Despite the loss, the Swiss star began Monday as the No. 1 player on the ATP Tour for a record 163rd consecutive week.
Federer, who received a bye into the second round, was playing his first match at Indian Wells, while Canas was in his fourth. The Argentine played two matches in qualifying, where he lost to Alexander Waske in the final round, then got into the 96-player field as a "lucky loser" when Xavier Malisse withdrew.
Canas then cruised past Jan Hajek of the Czech Republic in the first round on Saturday.
"I think if I would have played him in the third or fourth round I would have beaten him," Federer said. "But just not today. He was too tough."
Canas is the first lucky loser to beat a world No. 1 since Sandon Stolel beat Thomas Muster in Dubai in 1996
"I don't know. Just I beat him," Canas said. "I enjoyed it. I don't know how I do it. But I think I played good."
He handed Federer his 16th loss since he became No. 1 on Feb. 2, 2004, and his first opening match loss since 2004 at Cincinnati, where he lost to Dominic Hrbaty.
Federer hadn't lost since falling to Andy Murray on Aug. 16, 2006, in Cincinnati.

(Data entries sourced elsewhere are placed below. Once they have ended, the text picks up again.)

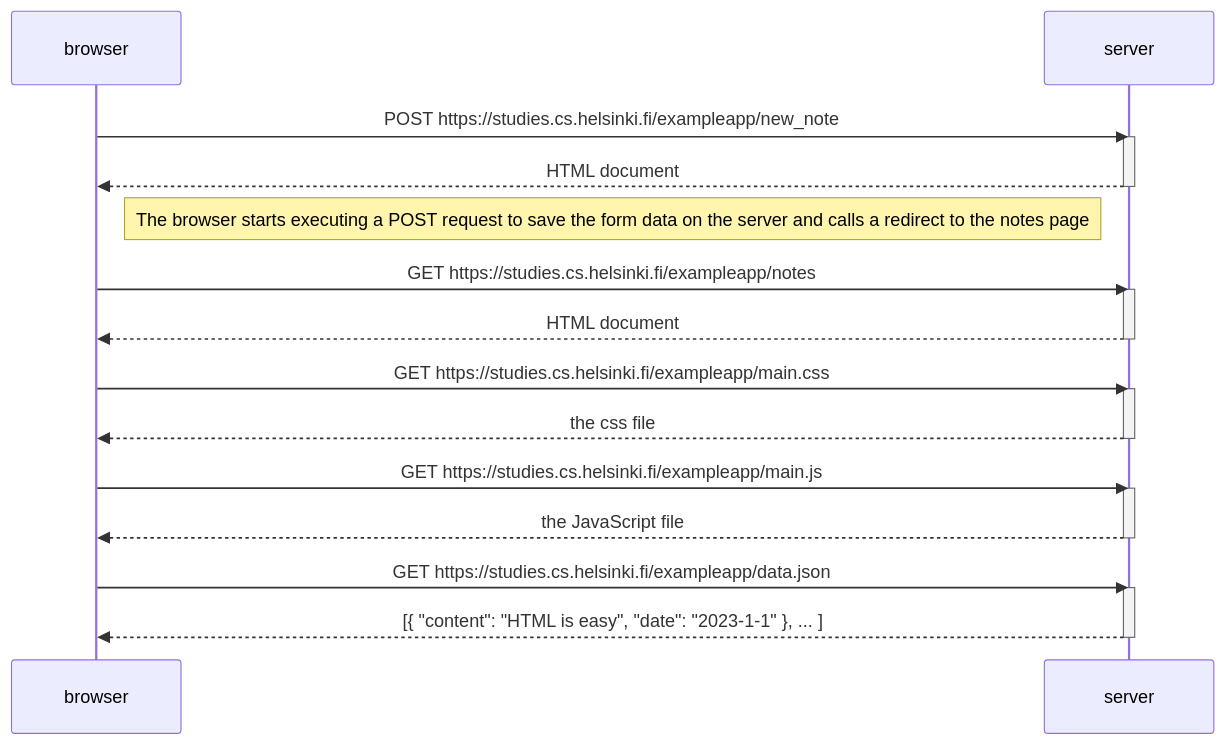
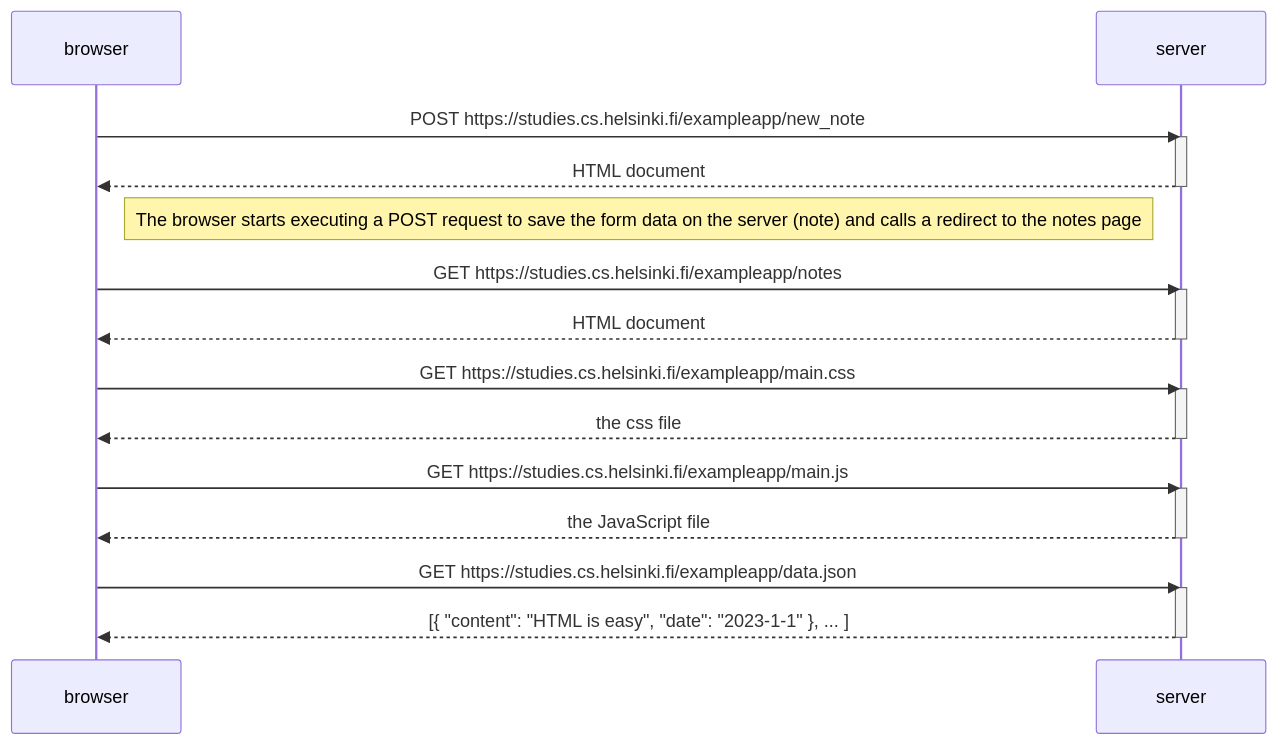
Before and after one commit to juicyj201/FullStack: the diagram in Part0/NewNoteDiagram.md, drawn with Mermaid. The commit also changed 2 other files, not shown here.

Commit message:
Added changes

````diff
--- a/Part0/NewNoteDiagram.md
+++ b/Part0/NewNoteDiagram.md
@@ -1,34 +1,34 @@
 ```mermaid
 
 sequenceDiagram
     participant browser
     participant server
 
     browser->>server: POST https://studies.cs.helsinki.fi/exampleapp/new_note
     activate server
     server-->>browser: HTML document
     deactivate server
 
-    Note right of browser: The browser starts executing a POST request to save the form data on the server and calls a redirect to the notes page
+    Note right of browser: The browser starts executing a POST request to save the form data on the server (note) and calls a redirect to the notes page
 
     browser->>server: GET https://studies.cs.helsinki.fi/exampleapp/notes
     activate server
     server-->>browser: HTML document
     deactivate server
 
     browser->>server: GET https://studies.cs.helsinki.fi/exampleapp/main.css
     activate server
     server-->>browser: the css file
     deactivate server
 
     browser->>server: GET https://studies.cs.helsinki.fi/exampleapp/main.js
     activate server
     server-->>browser: the JavaScript file
     deactivate server
 
     browser->>server: GET https://studies.cs.helsinki.fi/exampleapp/data.json
     activate server
     server-->>browser: [{ "content": "HTML is easy", "date": "2023-1-1" }, ... ]
     deactivate server
 
 ```
````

"It's no pressure at all because I take it match by match," Federer said of the streak. "You guys (reporters) think it takes a win to break the record. I'm concerned about winning my first match against a lucky loser. It just shows you how tough it is."
Canas, who rejoined the ATP Tour at the end of January after a 15-month doping suspension, went up 6-5 in the first set with a service break and held to close out the set.
Then, between sets, Federer called for the ATP Tour trainer for assistance with a blister on his right toe and an annoying problem with the tape on his feet and ankles coming loose. He called for the trainer again after holding serve to pull to 3-2 in the second set, then lost the final three games. Afterward, he said the lengthy delay disrupted his rhythm.
"I didn't really get into that second set at all," Federer said. "I've come back so many times, and every time it seems when I come back, it's normal (expected). When I don't come back it's like there's a problem.
"That's not the way it is. A guy put me away when he had to. He played a perfect match in the end. He didn't give me any more chances. He served well. He didn't give me any unforced errors and I was just playing too poorly in the end to come back. So the right guy won today. That's just a fact."
Despite the loss, Federer returned to the court later to play doubles with Yves Allegro, and the Swiss duo beat Spain's David Ferrer and Tommy Robredo 6-4, 7-6 (2) in a first-round match.
Sixth-seeded James Blake, No. 4 Nikolay Davydenko, No. 8 Ivan Ljubicic, No. 9 Tommy Haas, No. 12 Novak Djokovic, No. 13 Murray, and No. 14 David Ferrer.
However, 19th-seeded Lleyton Hewitt was beaten, 7-6 (3), 4-6, 6-2 by Janko Tipsarevic, a Serb ranked No. 100 in the world. Also falling were: Tommy Robredo (No. 7), Tomas Berdych (11), Marcos Baghdatis (17), Dmitry Tursunov (20), Mardy Fish (21), Marat Safin (23), and Dominik Hrbaty (24).
In a women's third-round match, top-ranked and defending champion Maria Sharapova of Russia stayed on course to repeat with a 7-5, 6-2 win over Nathalie Dechy of France. Sharapova's next opponent will be No. 15 seed Vera Zvonareva, who advanced with a 6-3, 6-3 win over Victoria Azarenko, the AP reports.
Other seeded women advancing were: Martina Hingis (3), Jelena Jankovic (7), Anna Chakvetadze (8), Shahar Peer (11), Na Li (12), former event winner Daniela Hantuchova (14) and Vera Zvonerva (15).
Years of diplomatic conflict resolution efforts in Syria produced no breakthroughs. Washington and its imperial partners want endless war and regime change, not peace.